Contributed by Michael Kraten, PhD, CPA, Accounting Professor at Providence College and President of Enterprise Mgt. Corp. http://aqpq.org

Read Full Post | Make a Comment ( 1 so far )

Minority Non-CPA Firm Ownership Now Law in Connecticut

Posted on June 15, 2012. Filed under: Uncategorized |

Great news!

On June 15, Governor Dannel P. Malloy signed HB 5025, “An Act Concerning the Ownership of Public Accounting Firms” into law as Public Act 12-194, “An Act Concerning the Ownership of Public Accounting Firms and the Use of the Title ‘Certified Public Accountant.’” The law shall take effect on July 1, 2012.

The law allows minority equity ownership of CPA firms by non-CPA individuals who are actively engaged in the servicing of clients or the administration of the firm, up to a maximum total of 49 percent. Connecticut became the 49th jurisdiction to provide for minority non-CPA ownership of firms.

HB 5025 was supported by both the Connecticut State Board of Accountancy and the Connecticut Society of CPAs, and was included in a package of legislature submitted to the General Assembly by the Office of the Secretary of the State.

Read Full Post | Make a Comment ( None so far )

‘Minority Non-CPA Ownership’ Bill Going to Governor for Signature

Posted on May 10, 2012. Filed under: Uncategorized |

Great news from the last few minutes of the legislative session!

At 11:58 p.m. on Wednesday, May 9, 2012, HB 5025, “An Act Concerning the Ownership of Public Accounting Firms,” passed the state Senate after having passed in the House of Representatives about five hours earlier. The bill will now go to Governor Dannel Malloy for signature.

The bill allows minority equity ownership of CPA firms by non-CPA individuals who are actively engaged in the servicing of clients or the administration of the firm, up to a maximum total of 49 percent. If signed into law, the bill will make Connecticut the 49th jurisdiction to provide for minority non-CPA ownership of firms.

HB 5025 is supported by both the Connecticut State Board of Accountancy and the Connecticut Society of CPAs, and was included in a package of legislature submitted to the General Assembly by the Office of the Secretary of the State.

Read Full Post | Make a Comment ( None so far )

It Costs Nothing To Adopt GAAP

Posted on May 7, 2012. Filed under: Uncategorized | Tags: , , , |

Have you heard about the recent brouhaha regarding our state’s ability to “make good” on Governor Malloy’s Executive Order #1 to adopt Generally Accepted Accounting Principles (GAAP)? Our political leaders are now balking at the characterized $1.7 billion “cost” of adopting GAAP.

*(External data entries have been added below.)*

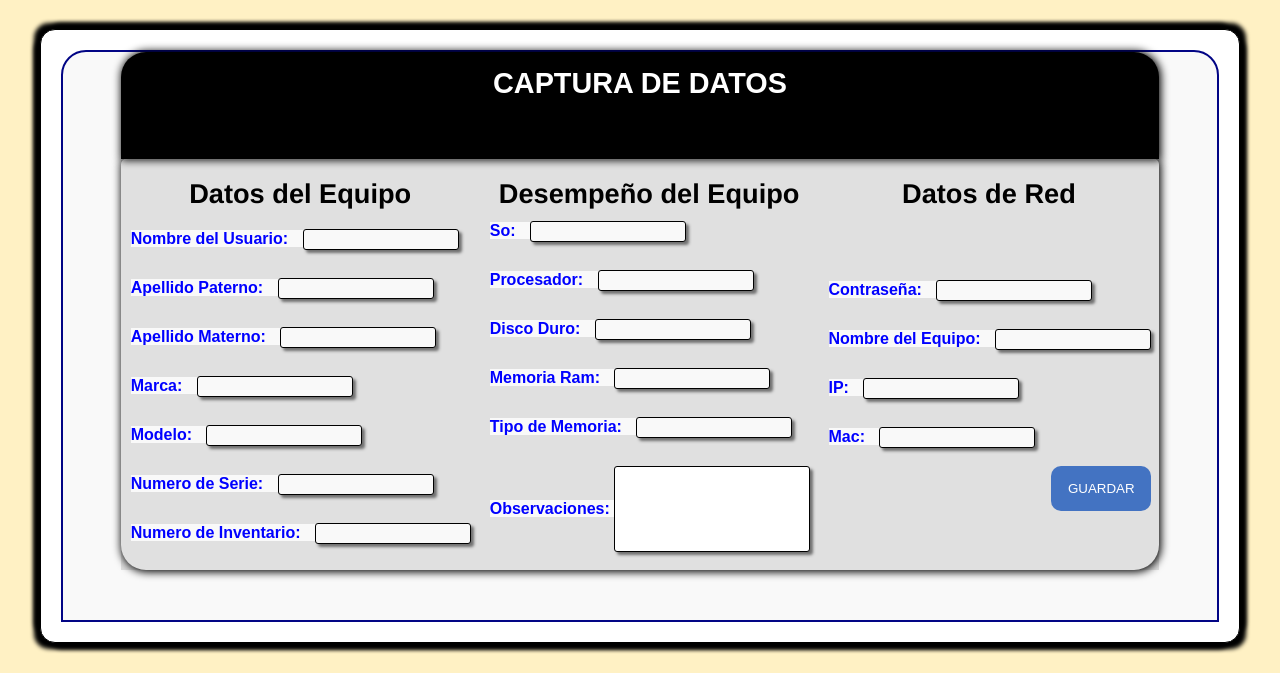
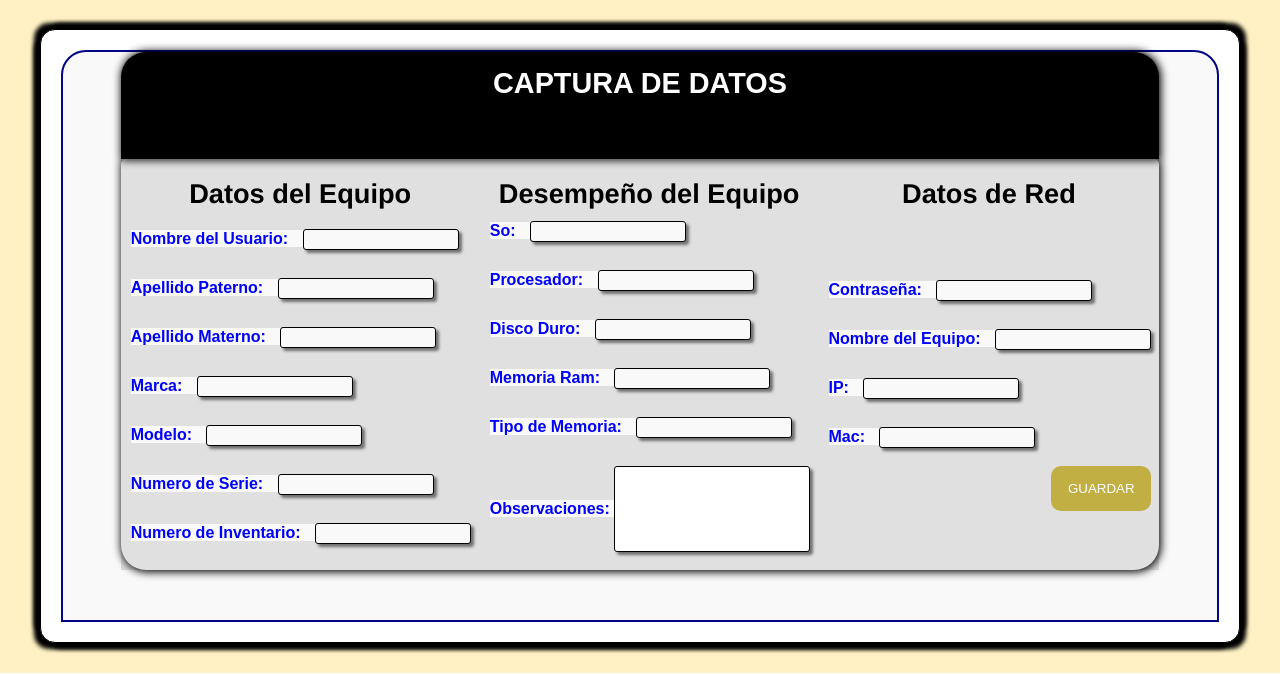
Before and after one commit to Benjamin17B/PAGINA-CRODE, a PHP site: the page made by paginas/CPU'S.php in a window 1280 px wide. Shown: the part 151-825 px from the top of the page. Run offline with PHP 8.4, Linux system fonts and the light colour scheme.

Commit message:
PONIENDO COLOR AL BOTON DE GUARDAR

```diff
--- a/css/pagina.css
+++ b/css/pagina.css
@@ -157,7 +157,7 @@ footer > p{
 }
 
 #formu .boton{
-  background-color: rgba(0, 69, 182, 0.7);
+  background-color: rgba(182, 155, 0, 0.7);
   border: none;
   height: 45px;
   width: 100px;
@@ -171,7 +171,7 @@ footer > p{
 }
 #formu .boton:hover{
   transition: 1000ms;
-  background-color: rgb(0, 69, 182);
+  background-color: rgb(182, 155, 0);
 }
 #formu .entrada:valid, .CajonGrande:valid{
   transition: 800ms;
```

As Certified Public Accountants, of course, we have a responsibility to correct any mischaracterizations regarding GAAP. So here is a very simple declaration for our leaders: it costs nothing to adopt GAAP.

At the present time, because the State is not employing GAAP, many costs and expenses are not recorded until they are paid. As a result, when they are incurred, the State simply defers payment into future year(s) in an unmeasured and unmanaged fashion.

Because the State is nominally required to balance its budget each year, the timely recording of these costs and expenses would force our leaders to fund these commitments in a transparent manner. Indeed, it might even encourage them to act prudently by avoiding such commitments if the resources are not available to finance them.

GAAP is simply a set of measurement principles. If our costs appear to be higher under GAAP accounting than under an alternative method of accounting, we can’t blame GAAP for the additional costs. If we do, then we’d only be “blaming the messenger” (or, in this case, the “measurer”) for our own profligacy.

Contributed by Michael Kraten, PhD, CPA, Accounting Professor at Providence College and President of Enterprise Mgt. Corp. http://aqpq.org

Read Full Post | Make a Comment ( 1 so far )

« Previous Entries
  • Numbers are a language. CPAs can translate.

    Welcome to the official legislative blog of the Connecticut Society of Certified Public Accountants.

    These are the thoughts of Connecticut's CPAs.

  • Who's reading?

    • 6,726 hits
  • Enter your email address to subscribe to this blog and receive notifications of new posts by email.

    Join 37 other followers

  • Like us on Facebook

  • Archives

Liked it here?
Why not try sites on the blogroll...